Legislation Spells Relief for Banks, CRE Borrowers

Avison Young Principal Jay Maddox details the modifications to Dodd-Frank that clarify the rules and set the stage for lenders to provide more options to commercial real estate sponsors.

 

Jay Maddox, Avison Young

Amid the flurry of economic news last month, Congress enacted the Economic Growth, Regulatory Relief and Consumer Protection Act (S.2155) that contained a long list of rollbacks of post-recession regulations under the Dodd-Frank Act.  The good news for banks and borrowers is that this bill includes important clarifications and modifications to the previous High Volatility Commercial Real Estate (HVCRE) requirements promulgated in 2015 under Basel III that make it easier for banks to make acquisition, development and construction (“ADC”) loans.

The original rules required banks to carry 150 percent risk-weighting for loans categorized as HVCRE, meaning the banks would have to maintain 50 percent more regulatory capital against such loans than for to non-HVCRE loans. When the original HVCRE rules went into effect, there was significant outcry from both banks and borrowers.  Many banks simply classified all construction loans as HVCRE, curtailing their lending capacity.

The HVCRE rule opened the floodgates for non-bank lenders such as private loan funds that weren’t subject to risk-based capital rules.  The influx of capital from these lenders helped to maintain some competitive market stability, but for the most part, the HVCRE rules were considered over-reaching, and constrained the bank construction lending market. 

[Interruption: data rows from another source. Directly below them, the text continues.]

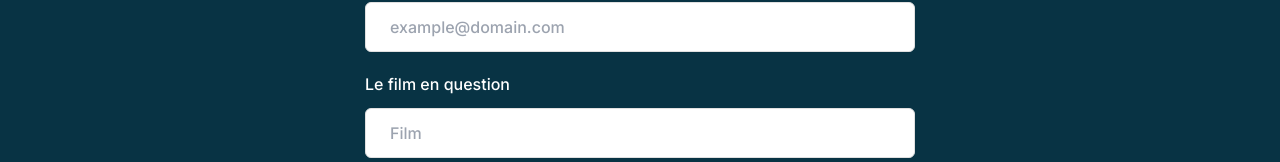
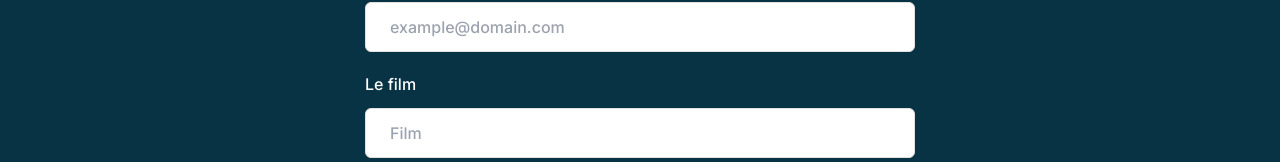
Before and after one commit to C4pitaine/filmotheque, a Next.js app: page /contact in a window 1280 px wide. Shown: the part 252-414 px from the top of the page. Built offline with nearby package versions, Linux system fonts and the light colour scheme.

Commit message:
Version finale 00

```diff
--- a/next.config.js
+++ b/next.config.js
@@ -1,3 +1,4 @@
+/** @type {import('next').NextConfig} */
 module.exports = {
     images: {
         remotePatterns: [
--- a/src/app/contact/page.jsx
+++ b/src/app/contact/page.jsx
@@ -2,7 +2,8 @@
 
 export default function Contact() {
 
-    const handleClick = () =>{
+    const handleSubmit = (event) =>{
+        event.preventDefault()
         const input = document.querySelectorAll('input')
         const textarea = document.querySelector('textarea')
         const flashContact = document.querySelector('#flashContact')
@@ -42,7 +43,7 @@ export default function Contact() {
     return(
         <>
            <div className="flex items-center justify-center p-12">
-            <div className="mx-auto w-full max-w-[550px]">
+                <form className="mx-auto w-full max-w-[550px]" onSubmit={handleSubmit}>
                     <div id="flashContact" className="mb-5 w-full rounded-md border border-[#e0e0e0] bg-white py-3 px-6 text-base font-medium text-[#22c55e] outline-none focus:border-[#6A64F1] focus:shadow-md invisible">
                         Votre message a bien été envoyé !
                     </div>
@@ -60,6 +61,7 @@ export default function Contact() {
                         placeholder="Full Name"
                         className="w-full rounded-md border border-[#e0e0e0] bg-white py-3 px-6 text-base font-medium text-[#6B7280] outline-none focus:border-[#6A64F1] focus:shadow-md"
                         />
+                        <div className="error">Veuillez donner votre nom et prénom</div>
                     </div>
                     <div className="mb-5">
                         <label
@@ -75,13 +77,14 @@ export default function Contact() {
                         placeholder="example@domain.com"
                         className="w-full rounded-md border border-[#e0e0e0] bg-white py-3 px-6 text-base font-medium text-[#6B7280] outline-none focus:border-[#6A64F1] focus:shadow-md"
                         />
+                        <div className="error">Veuillez donner votre adresse e-mail</div>
                     </div>
                     <div className="mb-5">
                         <label
                         htmlFor="subject"
                         className="mb-3 block text-base font-medium text-white"
                         >
-                    Le film en question
+                        Le film
                         </label>
                         <input
                         type="text"
@@ -90,6 +93,7 @@ export default function Contact() {
                         placeholder="Film"
                         className="w-full rounded-md border border-[#e0e0e0] bg-white py-3 px-6 text-base font-medium text-[#6B7280] outline-none focus:border-[#6A64F1] focus:shadow-md"
                         />
+                        <div className="error">Veuillez donner le film sur lequel vous avez une question</div>
                     </div>
                     <div className="mb-5">
                         <label
@@ -105,16 +109,16 @@ export default function Contact() {
                         placeholder="Type your message"
                         className="w-full resize-none rounded-md border border-[#e0e0e0] bg-white py-3 px-6 text-base font-medium text-[#6B7280] outline-none focus:border-[#6A64F1] focus:shadow-md"
                         ></textarea>
+                        <div className="error">Veuillez entrer un message</div>
                     </div>
                     <div>
                         <button
                         className="hover:shadow-form rounded-md bg-[#6A64F1] py-3 px-8 text-base font-semibold text-white outline-none"
-                    onClick={handleClick}
                         >
                         Envoyer
                         </button>
                     </div>
-            </div>
+                </form>
             </div>
             <div className="wrapper flex items-center justify-center">
                 <div>
--- a/src/app/globals.css
+++ b/src/app/globals.css
@@ -12,10 +12,6 @@
     width:80%;
     margin: 0 auto;
     overflow: hidden;
-}
-
-.inputNotValid{
-    background-color: red;
 }
 
 .invisible{
@@ -51,6 +47,15 @@
     cursor: pointer;
 }
 
+.inputNotValid + .error{
+    display: block;
+}
+
+.error{
+    color:red;
+    display: none;
+}
+
 @media all and (max-width:1200px){
     #researchInput{
         width:80%;
--- a/src/app/layout.jsx
+++ b/src/app/layout.jsx
@@ -7,7 +7,7 @@ const inter = Inter({ subsets: ['latin'] })
 
 export const metadata = {
   title: 'Filmotheque',
-  description: ' Ici vous trouverez les films que vous recherchez',
+  description: 'Nous affichons des films',
 }
 
 export default function RootLayout({ children }) {
```
Lines whose indentation alone changed are shown as unchanged.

In response to many banks’ complaints about the complexity, ambiguity, and difficulty of implementing HVCRE rules, Federal bank regulatory agencies formally proposed changes during 2017 that would have created a new category subject to a reduced 130 percent capital surcharge called high volatility acquisition, development or construction (“HVADC”) credit risk exposure.  Banks would have been required to classify virtually all commercial real estate loans as HVADC, except for permanent loans where project income is sufficient to cover debt service, regardless of the borrower’s equity contribution.    

While the regulators’ proposed revisions were easier to interpret, they were still considered over-reaching, and left unanswered some important considerations that the final bill approved by Congress was intended to resolve.  The new legislation includes a new definition of an HVCRE ADC loan.

What Borrowers Should Expect

Here is a quick summary of the key changes under HVCRE ADC that benefit banks and borrowers alike:

  • As before under HVCRE, loans that are less than 80 percent of completed value, when the borrower’s capital contribution is at least 15% of the completed value, remain exempt from the 150% capital surcharge.
  • Borrowers can now count the appreciated market value of their equity in the property (rather than the purchase price, which would be much lower) toward their capital contribution, whereas under HVCRE this was excluded. Counting market equity was common industry practice before HVCRE, and this is a very welcome change..
  • Borrowers can now take cash distributions from the property provided the minimum 15% equity contribution is maintained, whereas under the original HVCRE rules distributions were prohibited.
  • Once development and construction are substantially completed and the property generates cash flow sufficient to cover debt service and expenses, it can be re-classified as non-HVCRE ADC. The original HVCRE rule did not spell out the conditions for re-classification.

These revisions to the FDIC code mandated by the new Congressional legislation that was signed by the president are likely to be adopted by regulators via a set of new regulations.  Industry groups such as the Mortgage Bankers Association and the CRE Finance Council are providing initial guidance to regulators as they craft the new rules to help ease the transition.

The new legislation goes a long way to softening and clarifying the original HVCRE regulations and mandates the FDIC to change the rules. Of course, there can be no assurance that banks will aggressively re-enter the construction lending market.  However, these changes may result in more banks increasing allocations, which should provide borrowers more options and better pricing and deal execution.